Jeff Daniels’ Harry is far more conventional surrogate father. At the start of the film he is giving him pop quizzes on hostage situations and imparting sagely advice. He is respectful and supportive of Jack while doing his best to reign in an officer who could very easily spiral into being a loose canon. Their friendship serves as the emotional core of the film (at least until Annie takes center stage) and it is so because of Daniels’ earnest performance and yet another good chemisty pairing with Keanu.

Also worth mentioning is Mark Mancina’s heart-pumping score! I don’t often pay attention to film scores so when one gets its hooks into me I tend to take notice. When the thumpy drums and somber horns kick this one into gear it just feels perfect. It’s not an iconic theme song by any means but it holds a special place in my heart.

Suffice it to say Speed is one of my favorite action films. It is certainly one of the greatest of the 90’s and very possibly the very best of 1994 (True Lies comes close but loses by a Tom Arnold). It’s cheesy good fun, like a greasy burger from your favorite fast food joint. Very little nutritional value but ah the memories…
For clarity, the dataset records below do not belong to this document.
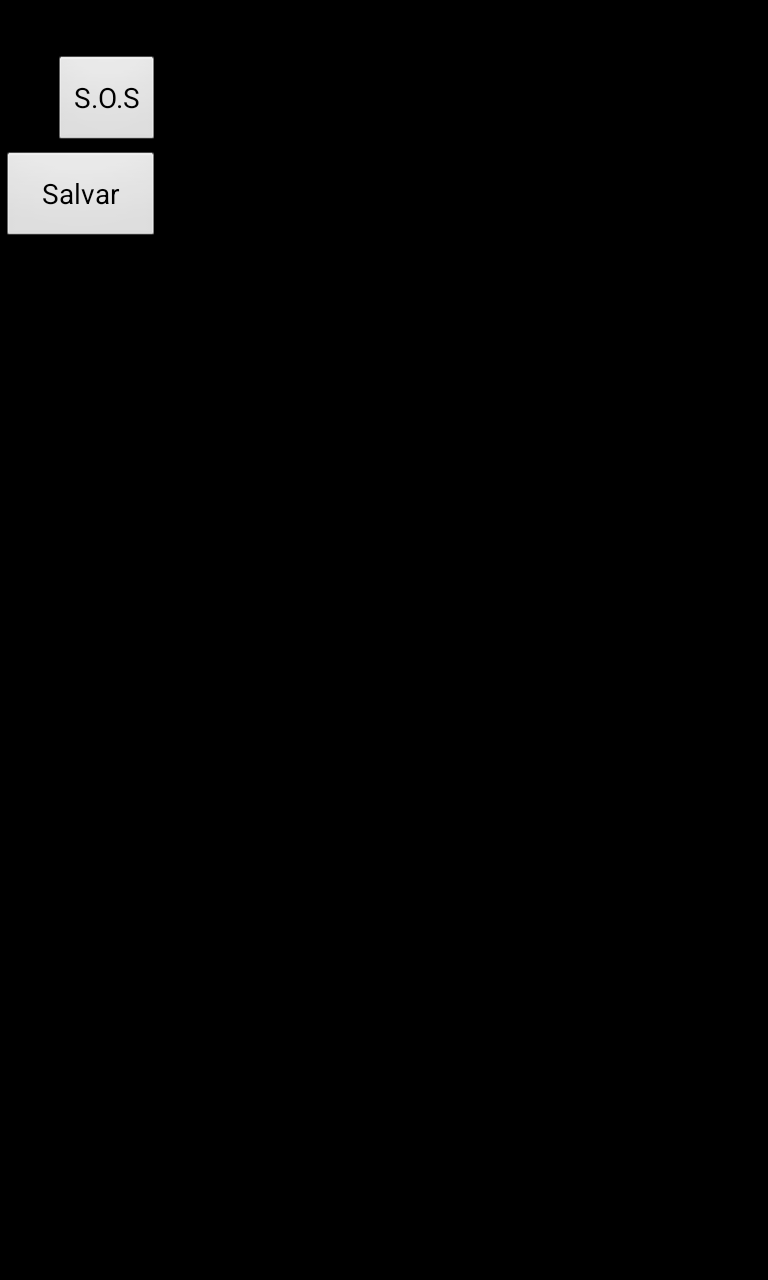
Repository: wfortini/appSOS
Layout: appMobileClient/res/layout/activity_main.xml
These files come from the project's save history. The layout is drawn as it stood at one moment and after the next save; the edit follows.
It is drawn on a 768 x 1280 px phone screen (xhdpi) without system bars, with theme AppTheme; the app's code is not run.

Above is the layout before, as saved 2013-03-03 00:54:06.

### appMobileClient/res/layout/activity_main.xml
<TableLayout xmlns:android="http://schemas.android.com/apk/res/android"
    xmlns:tools="http://schemas.android.com/tools"
    android:layout_width="match_parent"
    android:layout_height="match_parent"
    tools:context=".MainActivity" >

    <TableRow >
        <Button
        android:id="@+id/button1"
        android:layout_width="wrap_content"
        android:layout_height="wrap_content"
        android:layout_alignParentLeft="true"
        android:layout_alignParentTop="true"
        android:layout_marginLeft="26dp"
        android:layout_marginTop="27dp"
        android:text="@string/button_sos" />

    </TableRow>

    <TableRow >

        <Button android:id="@+id/salvar"
        			android:layout_width="fill_parent"
        			android:layout_height="wrap_content"
        			android:text="Salvar"/>

    </TableRow>


</TableLayout>




<RelativeLayout xmlns:android="http://schemas.android.com/apk/res/android"
    xmlns:tools="http://schemas.android.com/tools"
    android:layout_width="match_parent"
    android:layout_height="match_parent"
    tools:context=".MainActivity" >

    <TextView
        android:layout_width="wrap_content"
        android:layout_height="wrap_content"
        android:layout_centerHorizontal="true"
        android:layout_centerVertical="true"
        android:text="@string/hello_world" />



</RelativeLayout>

### appMobileClient/res/values/styles.xml
<resources>

    <!--
        Base application theme, dependent on API level. This theme is replaced
        by AppBaseTheme from res/values-vXX/styles.xml on newer devices.
    -->
    <style name="AppBaseTheme" parent="android:Theme.Black">
        <!--
            Theme customizations available in newer API levels can go in
            res/values-vXX/styles.xml, while customizations related to
            backward-compatibility can go here.
        -->
    </style>

    <!-- Application theme. -->
    <style name="AppTheme" parent="AppBaseTheme">
        <!-- All customizations that are NOT specific to a particular API-level can go here. -->
    </style>

</resources>

### appMobileClient/res/values/strings.xml
<?xml version="1.0" encoding="utf-8"?>
<resources>

    <string name="app_name">SOS24Horas</string>
    <string name="hello_world">Hello world!</string>
    <string name="menu_settings">Settings</string>
    <string name="button_sos">S.O.S</string>
    <string name="btn_sua_local">Sua Localização</string>

</resources>

After the next save:
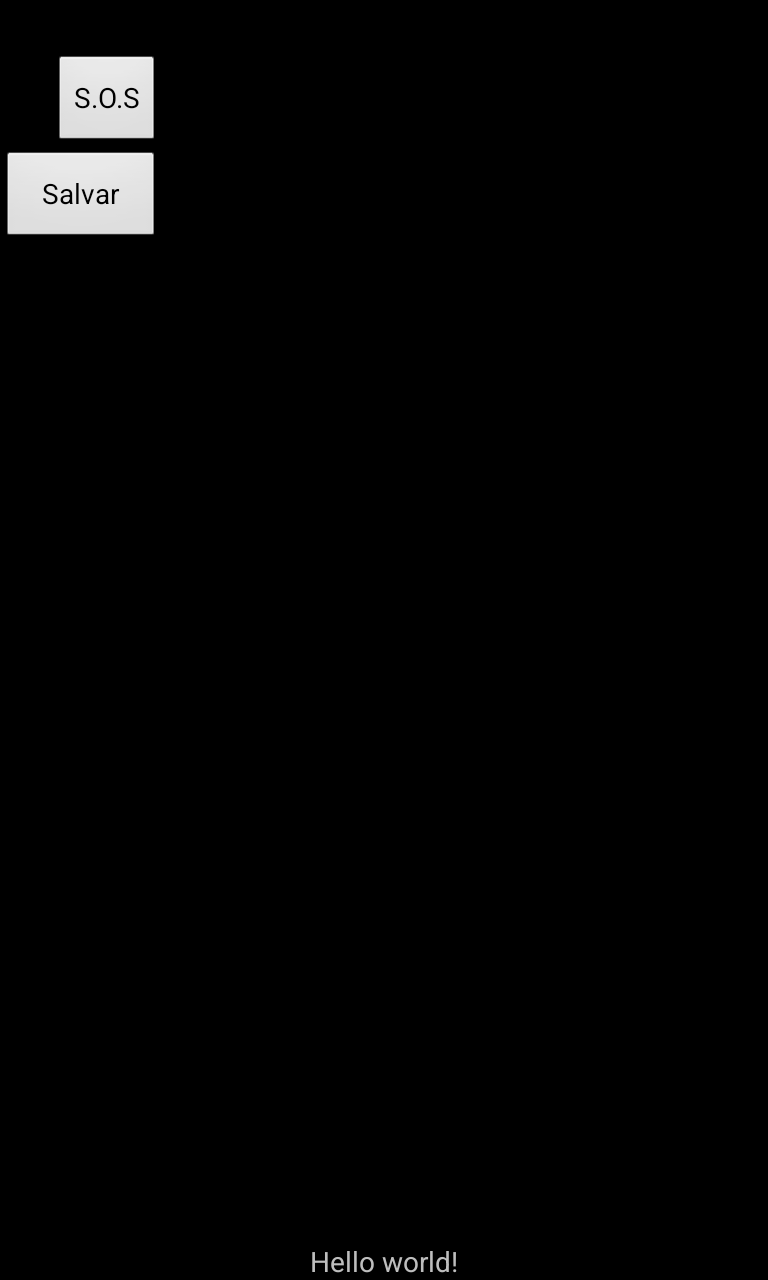
Saved 2 min 25 s later.
--- a/appMobileClient/res/layout/activity_main.xml
+++ b/appMobileClient/res/layout/activity_main.xml
@@ -27,16 +27,15 @@
     </TableRow>
 
 
-</TableLayout>
 
 
 
 
-<RelativeLayout xmlns:android="http://schemas.android.com/apk/res/android"
-    xmlns:tools="http://schemas.android.com/tools"
-    android:layout_width="match_parent"
-    android:layout_height="match_parent"
-    tools:context=".MainActivity" >
+
+<RelativeLayout
+    android:layout_width="wrap_content"
+    android:layout_height="fill_parent"
+    android:gravity="bottom">
 
     <TextView
         android:layout_width="wrap_content"
@@ -48,3 +47,4 @@
 
 
 </RelativeLayout>
+</TableLayout>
Too bad they never made a sequel.*

*The author wishes to note that he does not acknowledge the existence of sequels he does not personally enjoy. **

**Kind of like how they stopped making Die Hard movies after With A Vengeance, but that’s another article for another day…